BEGIN

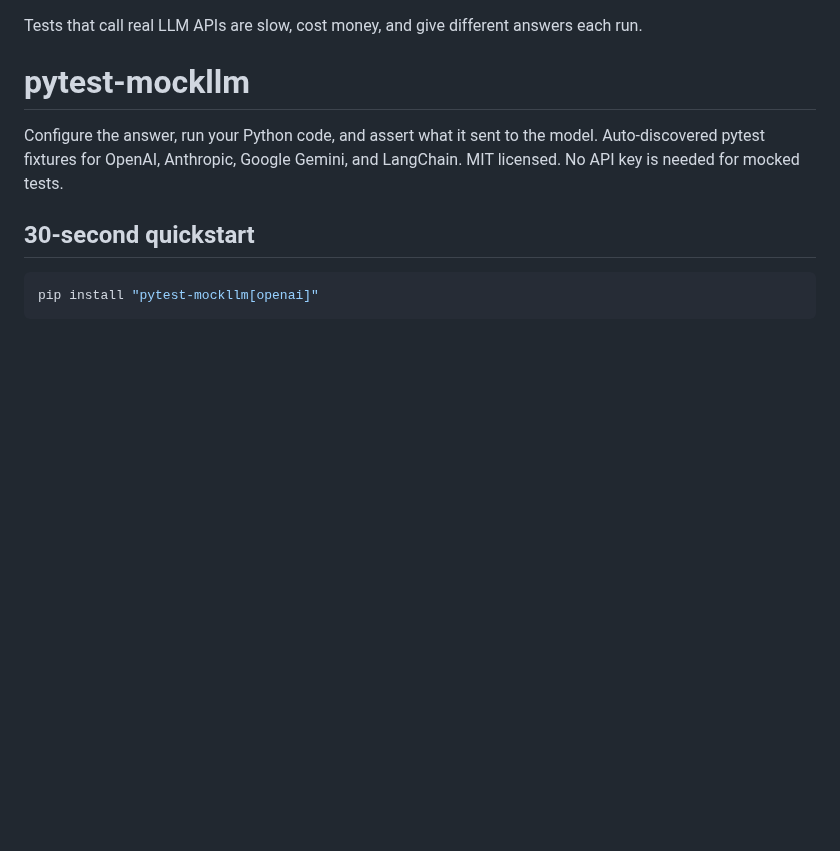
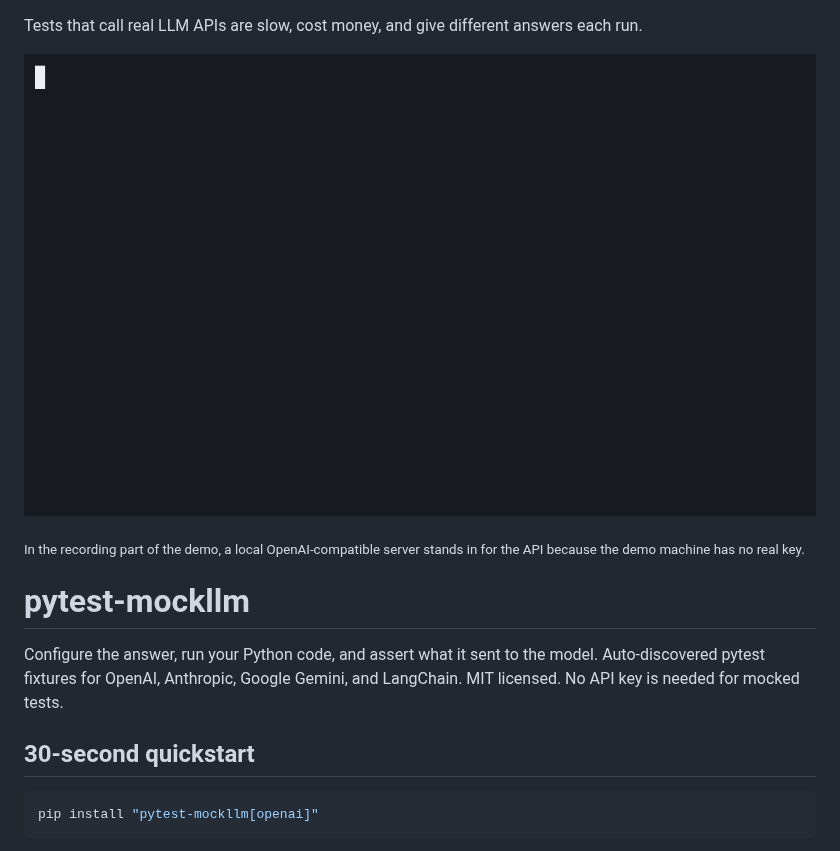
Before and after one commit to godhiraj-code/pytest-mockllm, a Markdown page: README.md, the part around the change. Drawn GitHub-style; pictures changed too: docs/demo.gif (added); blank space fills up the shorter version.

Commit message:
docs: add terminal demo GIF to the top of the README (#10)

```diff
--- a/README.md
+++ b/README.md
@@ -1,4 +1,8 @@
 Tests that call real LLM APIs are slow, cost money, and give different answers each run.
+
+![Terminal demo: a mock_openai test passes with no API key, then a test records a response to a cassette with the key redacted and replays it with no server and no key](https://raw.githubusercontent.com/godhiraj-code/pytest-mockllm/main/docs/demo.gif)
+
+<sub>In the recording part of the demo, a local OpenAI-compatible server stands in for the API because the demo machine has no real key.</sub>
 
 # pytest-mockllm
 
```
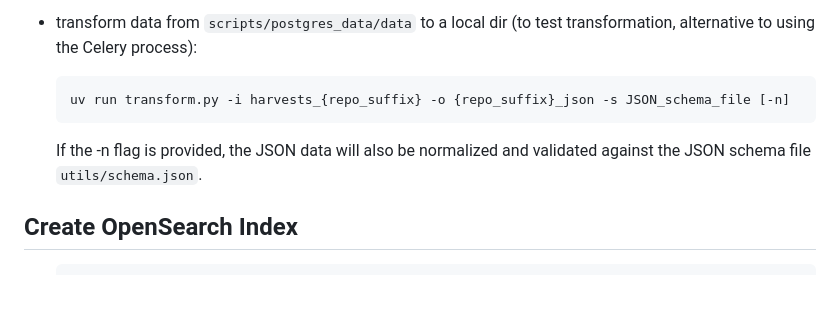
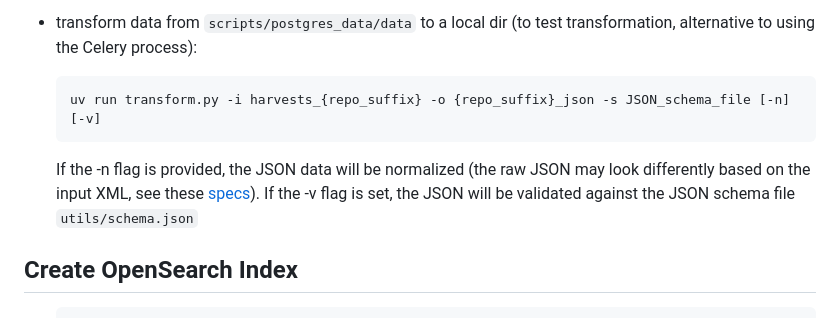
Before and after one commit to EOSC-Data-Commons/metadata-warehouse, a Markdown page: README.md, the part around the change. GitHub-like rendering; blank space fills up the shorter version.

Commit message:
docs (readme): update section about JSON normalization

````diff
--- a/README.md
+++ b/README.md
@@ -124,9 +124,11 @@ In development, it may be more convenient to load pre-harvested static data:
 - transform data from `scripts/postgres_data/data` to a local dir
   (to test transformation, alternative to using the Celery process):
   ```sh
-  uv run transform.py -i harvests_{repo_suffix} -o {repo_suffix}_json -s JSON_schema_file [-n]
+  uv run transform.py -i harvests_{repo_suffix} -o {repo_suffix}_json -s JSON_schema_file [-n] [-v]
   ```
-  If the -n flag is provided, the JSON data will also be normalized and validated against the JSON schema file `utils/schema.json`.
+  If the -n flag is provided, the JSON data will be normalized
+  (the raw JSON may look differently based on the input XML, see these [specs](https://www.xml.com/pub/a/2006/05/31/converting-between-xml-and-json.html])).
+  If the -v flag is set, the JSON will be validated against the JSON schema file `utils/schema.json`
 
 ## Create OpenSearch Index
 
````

END

■ Exercise description:
Only the pictures should be left out; write out everything else in the records exactly.

■ Problem solution:
Before and after one commit to godhiraj-code/pytest-mockllm, a Markdown page: README.md, the part around the change. Drawn GitHub-style; pictures changed too: docs/demo.gif (added); blank space fills up the shorter version.

Commit message:
docs: add terminal demo GIF to the top of the README (#10)

```diff
--- a/README.md
+++ b/README.md
@@ -1,4 +1,8 @@
 Tests that call real LLM APIs are slow, cost money, and give different answers each run.
+
+![Terminal demo: a mock_openai test passes with no API key, then a test records a response to a cassette with the key redacted and replays it with no server and no key](https://raw.githubusercontent.com/godhiraj-code/pytest-mockllm/main/docs/demo.gif)
+
+<sub>In the recording part of the demo, a local OpenAI-compatible server stands in for the API because the demo machine has no real key.</sub>
 
 # pytest-mockllm
 
```
Before and after one commit to EOSC-Data-Commons/metadata-warehouse, a Markdown page: README.md, the part around the change. GitHub-like rendering; blank space fills up the shorter version.

Commit message:
docs (readme): update section about JSON normalization

````diff
--- a/README.md
+++ b/README.md
@@ -124,9 +124,11 @@ In development, it may be more convenient to load pre-harvested static data:
 - transform data from `scripts/postgres_data/data` to a local dir
   (to test transformation, alternative to using the Celery process):
   ```sh
-  uv run transform.py -i harvests_{repo_suffix} -o {repo_suffix}_json -s JSON_schema_file [-n]
+  uv run transform.py -i harvests_{repo_suffix} -o {repo_suffix}_json -s JSON_schema_file [-n] [-v]
   ```
-  If the -n flag is provided, the JSON data will also be normalized and validated against the JSON schema file `utils/schema.json`.
+  If the -n flag is provided, the JSON data will be normalized
+  (the raw JSON may look differently based on the input XML, see these [specs](https://www.xml.com/pub/a/2006/05/31/converting-between-xml-and-json.html])).
+  If the -v flag is set, the JSON will be validated against the JSON schema file `utils/schema.json`
 
 ## Create OpenSearch Index
 
````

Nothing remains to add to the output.